What to do -
An exact restatement of the data is required, with the images omitted.

Collection entries:
════════

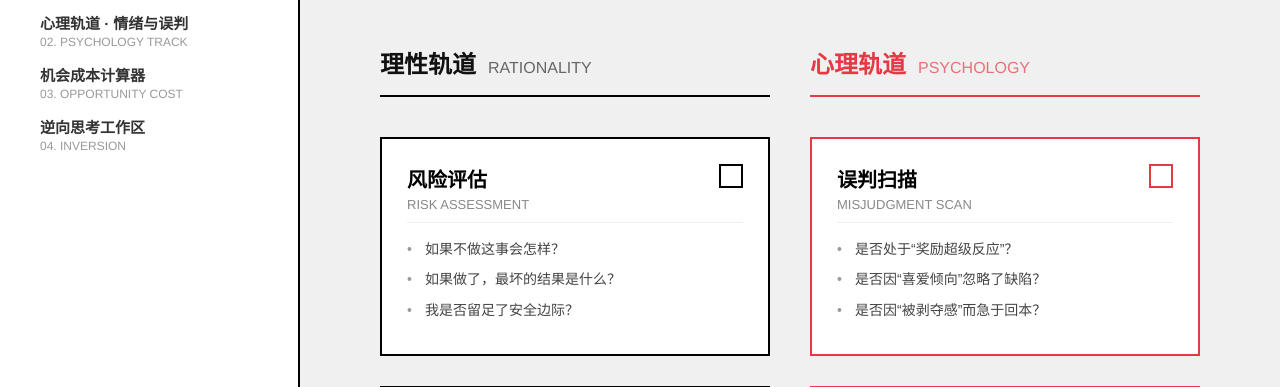
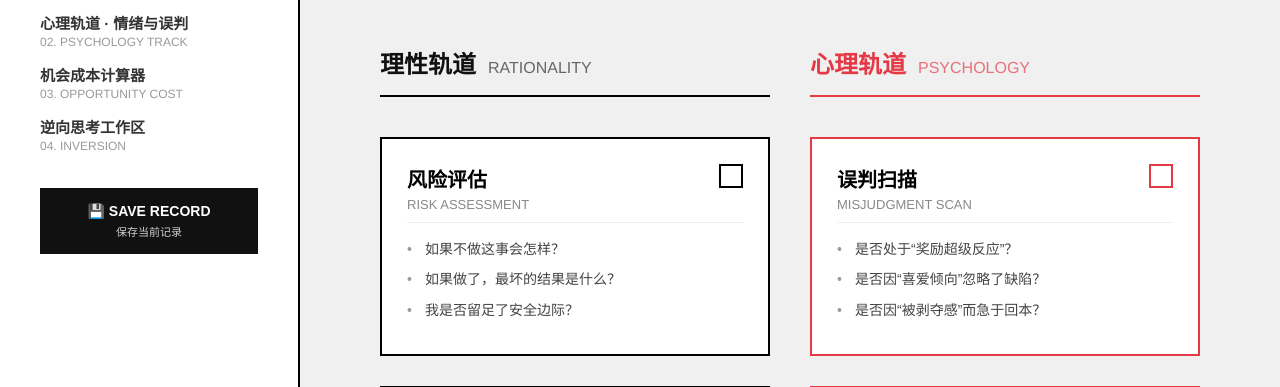
Before and after one commit to TU-Dan/Brainpower, a plain HTML site: page munger_checklist_swiss.html in a window 1280 px wide. Shown: the part 333-720 px from the top of the page. Drawn offline with Linux system fonts and the light colour scheme.

Commit message:
Update munger_checklist_swiss.html

```diff
--- a/munger_checklist_swiss.html
+++ b/munger_checklist_swiss.html
@@ -117,6 +117,35 @@
             color: #999;
             text-decoration: none;
             font-family: "Microsoft YaHei", sans-serif;
+            margin-bottom: 20px; /* 给上面的按钮留点空间 */
+        }
+
+        .save-btn {
+            width: 100%;
+            padding: 15px;
+            background: var(--text-color);
+            color: #fff;
+            border: none;
+            font-family: "Microsoft YaHei", sans-serif;
+            font-weight: 700;
+            font-size: 14px;
+            text-transform: uppercase;
+            cursor: pointer;
+            margin-top: 20px;
+            transition: all 0.2s;
+            margin-bottom: 20px;
+        }
+
+        .save-btn:hover {
+            background: var(--accent);
+        }
+
+        .save-btn .sub {
+            display: block;
+            font-size: 11px;
+            font-weight: normal;
+            opacity: 0.8;
+            margin-top: 4px;
         }
 
         /* Main Content */
@@ -439,6 +468,11 @@
                     </a>
                 </li>
             </ul>
+
+            <button onclick="savePage()" class="save-btn">
+                💾 Save Record
+                <span class="sub">保存当前记录</span>
+            </button>
         </div>
 
         <a href="index.html" class="back-link">← 返回首页 Back to Index</a>
@@ -643,11 +677,45 @@
     </main>
 
     <script>
+        // Checkbox 交互逻辑
         document.querySelectorAll('.checkbox').forEach(box => {
             box.addEventListener('click', function() {
                 this.classList.toggle('checked');
             });
         });
+
+        // 保存页面逻辑
+        function savePage() {
+            // 1. 把所有 textarea 的当前输入值写入到 textContent 中
+            // 这样 outerHTML 才能获取到你输入的内容
+            document.querySelectorAll('textarea').forEach(area => {
+                area.textContent = area.value;
+            });
+
+            // 2. 获取当前时间作为文件名后缀
+            const now = new Date();
+            const year = now.getFullYear();
+            const month = String(now.getMonth() + 1).padStart(2, '0');
+            const day = String(now.getDate()).padStart(2, '0');
+            const dateStr = `${year}-${month}-${day}`;
+
+            // 3. 构造文件名: Munger_Checklist_2025-12-24.html
+            const fileName = `Munger_Checklist_${dateStr}.html`;
+
+            // 4. 获取当前页面的完整 HTML
+            const htmlContent = "<!DOCTYPE html>\n" + document.documentElement.outerHTML;
+
+            // 5. 创建 Blob 对象并下载
+            const blob = new Blob([htmlContent], {type: 'text/html'});
+            const link = document.createElement('a');
+            link.href = URL.createObjectURL(blob);
+            link.download = fileName;
+
+            // 触发下载
+            document.body.appendChild(link);
+            link.click();
+            document.body.removeChild(link);
+        }
     </script>
 
 </body>
```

════════

Solved problem -
Before and after one commit to TU-Dan/Brainpower, a plain HTML site: page munger_checklist_swiss.html in a window 1280 px wide. Shown: the part 333-720 px from the top of the page. Drawn offline with Linux system fonts and the light colour scheme.

Commit message:
Update munger_checklist_swiss.html

```diff
--- a/munger_checklist_swiss.html
+++ b/munger_checklist_swiss.html
@@ -117,6 +117,35 @@
             color: #999;
             text-decoration: none;
             font-family: "Microsoft YaHei", sans-serif;
+            margin-bottom: 20px; /* 给上面的按钮留点空间 */
+        }
+
+        .save-btn {
+            width: 100%;
+            padding: 15px;
+            background: var(--text-color);
+            color: #fff;
+            border: none;
+            font-family: "Microsoft YaHei", sans-serif;
+            font-weight: 700;
+            font-size: 14px;
+            text-transform: uppercase;
+            cursor: pointer;
+            margin-top: 20px;
+            transition: all 0.2s;
+            margin-bottom: 20px;
+        }
+
+        .save-btn:hover {
+            background: var(--accent);
+        }
+
+        .save-btn .sub {
+            display: block;
+            font-size: 11px;
+            font-weight: normal;
+            opacity: 0.8;
+            margin-top: 4px;
         }
 
         /* Main Content */
@@ -439,6 +468,11 @@
                     </a>
                 </li>
             </ul>
+
+            <button onclick="savePage()" class="save-btn">
+                💾 Save Record
+                <span class="sub">保存当前记录</span>
+            </button>
         </div>
 
         <a href="index.html" class="back-link">← 返回首页 Back to Index</a>
@@ -643,11 +677,45 @@
     </main>
 
     <script>
+        // Checkbox 交互逻辑
         document.querySelectorAll('.checkbox').forEach(box => {
             box.addEventListener('click', function() {
                 this.classList.toggle('checked');
             });
         });
+
+        // 保存页面逻辑
+        function savePage() {
+            // 1. 把所有 textarea 的当前输入值写入到 textContent 中
+            // 这样 outerHTML 才能获取到你输入的内容
+            document.querySelectorAll('textarea').forEach(area => {
+                area.textContent = area.value;
+            });
+
+            // 2. 获取当前时间作为文件名后缀
+            const now = new Date();
+            const year = now.getFullYear();
+            const month = String(now.getMonth() + 1).padStart(2, '0');
+            const day = String(now.getDate()).padStart(2, '0');
+            const dateStr = `${year}-${month}-${day}`;
+
+            // 3. 构造文件名: Munger_Checklist_2025-12-24.html
+            const fileName = `Munger_Checklist_${dateStr}.html`;
+
+            // 4. 获取当前页面的完整 HTML
+            const htmlContent = "<!DOCTYPE html>\n" + document.documentElement.outerHTML;
+
+            // 5. 创建 Blob 对象并下载
+            const blob = new Blob([htmlContent], {type: 'text/html'});
+            const link = document.createElement('a');
+            link.href = URL.createObjectURL(blob);
+            link.download = fileName;
+
+            // 触发下载
+            document.body.appendChild(link);
+            link.click();
+            document.body.removeChild(link);
+        }
     </script>
 
 </body>
```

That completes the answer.